Two hundred to three hundred protestors from the Movimiento Independiente de Jubilados y Desocupados occupied the front steps of the Labor Ministry for several days and conducted a hunger strike to call for the reinstatement of 252,000 "social plan" stipends the government had recently removed, with the understanding that the beneficiaries of the assistance programs had found work or no longer met the requirements to continue receiving assistance. A social plan equals 150 pesos monthly, or US$51, for each unemployed person who demonstrated their condition as such.
The government made it clear that its policy would be to give no more assistance but to replace the stipends with genuine jobs. This policy led piqueteros to block dozens of roads to Buenos Aires and other cities, frequently frustrating commuters on their way to their own jobs.
While polls show that unemployment is a top concern among Argentine adults, the links between the jobless and the middle class are nowhere near as powerful as they were during the period of opposition to President Fernando de la Rua (1999-2001). Economic vigor has returned to Argentina, which experienced an 8.4% growth rate last year, bringing unemployment figures down a few percentage points and somewhat mollifying the middle-class "pot-bangers" who brought down de la Rua.
Although road-blockade protests disrupted daily life and resulted in a few incidents of reported violence, as shown in a video of one piquetero attacking a taxi diver, the government was able to negotiate a truce with the piqueteros in the first days of March.
Labor law of "bribes" partially reformed
A labor law that passed four years ago with the suspected help of massive bribes was reformed at the beginning of March, although some socialist and labor leaders thought the reforms of the new law were inadequate. The Bloque Piquetero Nacional, led by the leftist Partido Obrero, tried unsuccessfully to convince the Labor Ministry to eliminate the flexibilization aspects of the previous reform law, arguing that they did not foment job creation but instead worsened the conditions of the labor market.
Nonetheless, the Chamber of Deputies passed it with a 215-23 vote while the Senate approved it 65-1. The law, originally passed in 2000, allowed employers to keep their employees on a six-month probationary period and increased "labor flexibility" with the argument that fewer employment protections would generate more jobs.
The new law passed this month reduced the probationary period to three months and increased severance pay, but it reduced the social security contributions required from employers in companies with less than 80 employees.
The government said the initiative had been designed in consultation with interested sectors of the economy, and central labor councils expressed their agreement with the law, but chambers of commerce demonstrated against it, saying it would make hiring new employees "more expensive."

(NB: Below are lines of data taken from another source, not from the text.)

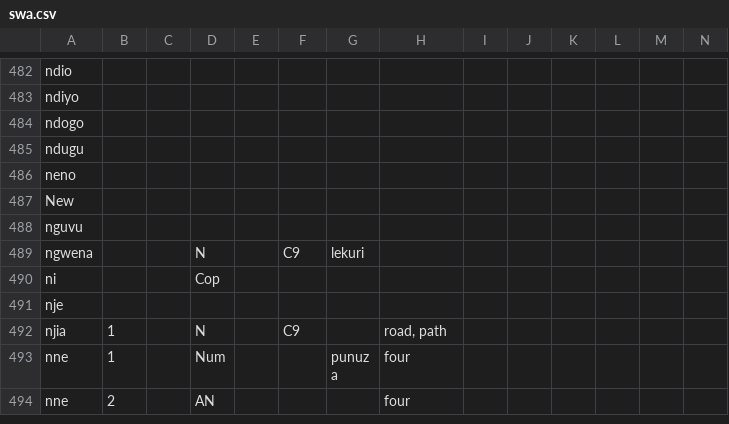
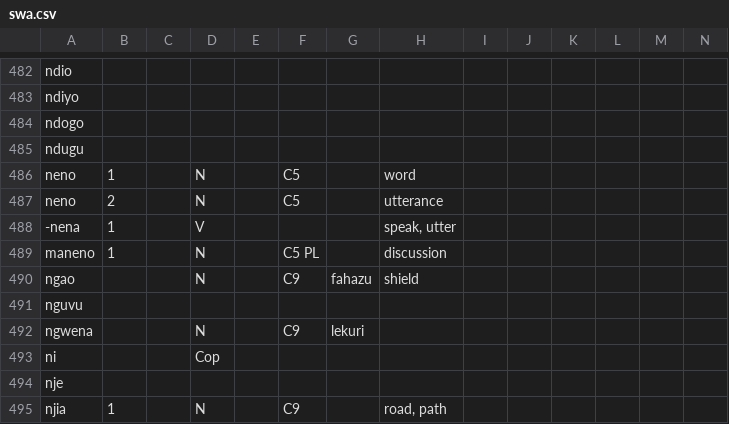
Before and after one commit to Ntsekees/Predilex, a CSV file: natlangs/swa.csv, drawn as a sheet; only a part is shown, gaps mark what is left out; the shorter side is filled out with more unchanged rows; removed rows and columns are numbered as before the commit, all else as after; the diff names each change by its address in the sheet, - before the commit and + after, or states it on an @@ line.

Commit message:
Adding natlang lexemes.

```diff
--- a/natlangs/swa.csv
+++ b/natlangs/swa.csv
-row 486: neno
-row 487: New
+row 486: neno | 1 |  | N |  | C5 |  | word
+row 487: neno | 2 |  | N |  | C5 |  | utterance
+row 488: -nena | 1 |  | V |  |  |  | speak, utter
+row 489: maneno | 1 |  | N |  | C5 PL |  | discussion
+row 490: ngao |  |  | N |  | C9 | fahazu | shield
```
Also changed, not shown: natlangs/jpn.csv, predilex.csv, 2 other files.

The ex-secretary of the Senate, Mario Pontaquarto, revealed to Justice Department officials that a total of US$5 million in bribes were paid to at least a half-dozen senators who approved the labor flexibility law in 2000. He and three others, ex-senators Jose …